SOURCE INFORMATION:

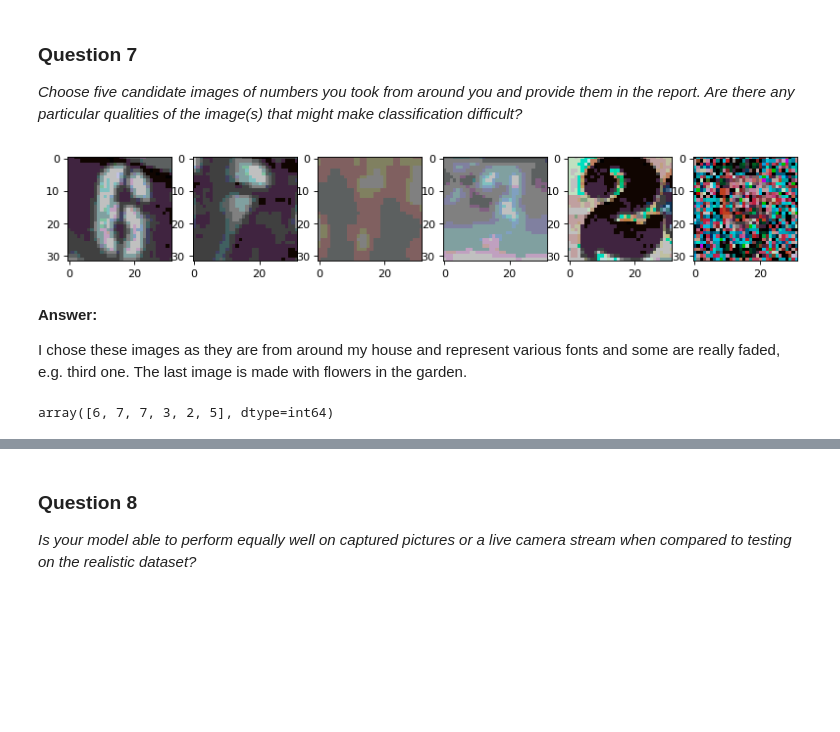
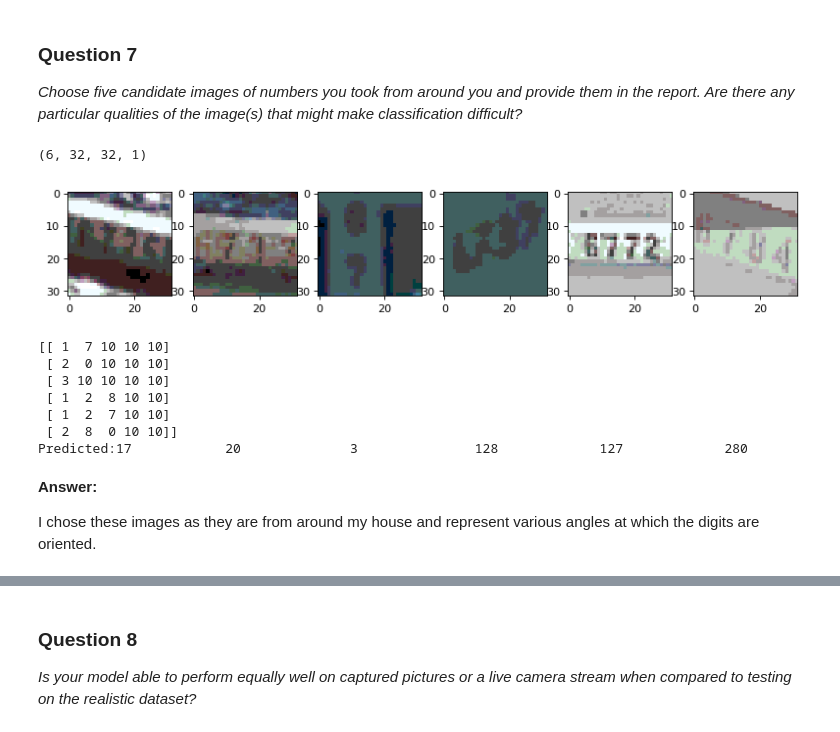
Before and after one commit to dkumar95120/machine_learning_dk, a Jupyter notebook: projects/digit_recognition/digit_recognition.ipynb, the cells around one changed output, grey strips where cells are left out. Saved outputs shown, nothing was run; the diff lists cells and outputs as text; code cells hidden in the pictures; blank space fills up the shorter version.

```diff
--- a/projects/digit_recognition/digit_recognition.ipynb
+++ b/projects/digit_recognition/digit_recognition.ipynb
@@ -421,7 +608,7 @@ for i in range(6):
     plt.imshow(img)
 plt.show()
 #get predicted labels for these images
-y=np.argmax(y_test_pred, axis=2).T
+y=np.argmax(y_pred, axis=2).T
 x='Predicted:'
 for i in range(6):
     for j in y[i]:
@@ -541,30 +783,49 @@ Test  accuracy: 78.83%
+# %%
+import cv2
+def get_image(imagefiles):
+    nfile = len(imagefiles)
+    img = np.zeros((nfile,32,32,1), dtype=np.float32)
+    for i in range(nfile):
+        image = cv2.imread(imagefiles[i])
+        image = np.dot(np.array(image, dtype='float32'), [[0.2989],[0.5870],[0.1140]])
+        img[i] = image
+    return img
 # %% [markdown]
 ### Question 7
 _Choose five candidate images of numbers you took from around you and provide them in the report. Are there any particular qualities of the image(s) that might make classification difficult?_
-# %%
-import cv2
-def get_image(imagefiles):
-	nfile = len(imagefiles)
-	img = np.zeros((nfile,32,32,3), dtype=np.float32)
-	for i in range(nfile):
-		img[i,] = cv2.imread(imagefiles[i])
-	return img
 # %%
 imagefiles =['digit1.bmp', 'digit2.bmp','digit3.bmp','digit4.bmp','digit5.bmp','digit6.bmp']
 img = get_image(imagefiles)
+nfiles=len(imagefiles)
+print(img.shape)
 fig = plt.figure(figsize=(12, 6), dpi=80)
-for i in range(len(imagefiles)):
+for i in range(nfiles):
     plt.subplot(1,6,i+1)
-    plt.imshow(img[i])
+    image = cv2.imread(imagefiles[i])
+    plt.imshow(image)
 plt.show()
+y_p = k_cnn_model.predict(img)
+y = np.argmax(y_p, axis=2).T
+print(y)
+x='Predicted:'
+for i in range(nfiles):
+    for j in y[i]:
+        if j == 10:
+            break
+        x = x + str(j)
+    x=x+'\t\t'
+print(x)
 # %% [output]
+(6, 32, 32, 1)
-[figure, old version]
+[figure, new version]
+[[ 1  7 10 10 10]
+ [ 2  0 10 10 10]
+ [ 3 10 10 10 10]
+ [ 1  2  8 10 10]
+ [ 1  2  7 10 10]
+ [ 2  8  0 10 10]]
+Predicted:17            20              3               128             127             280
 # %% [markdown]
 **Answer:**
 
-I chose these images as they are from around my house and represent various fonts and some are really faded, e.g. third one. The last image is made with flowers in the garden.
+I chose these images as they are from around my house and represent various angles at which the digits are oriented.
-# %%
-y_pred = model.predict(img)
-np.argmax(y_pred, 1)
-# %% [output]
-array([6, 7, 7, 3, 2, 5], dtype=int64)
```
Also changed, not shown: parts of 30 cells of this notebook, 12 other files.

DESCRIPTION OF THE TASK:
From the entries, report each line that includes the word "imagefiles".

ANSWER TO THE PROBLEM:
+def get_image(imagefiles):
+    nfile = len(imagefiles)
+        image = cv2.imread(imagefiles[i])
-def get_image(imagefiles):
-	nfile = len(imagefiles)
-		img[i,] = cv2.imread(imagefiles[i])
 imagefiles =['digit1.bmp', 'digit2.bmp','digit3.bmp','digit4.bmp','digit5.bmp','digit6.bmp']
 img = get_image(imagefiles)
+nfiles=len(imagefiles)
-for i in range(len(imagefiles)):
+    image = cv2.imread(imagefiles[i])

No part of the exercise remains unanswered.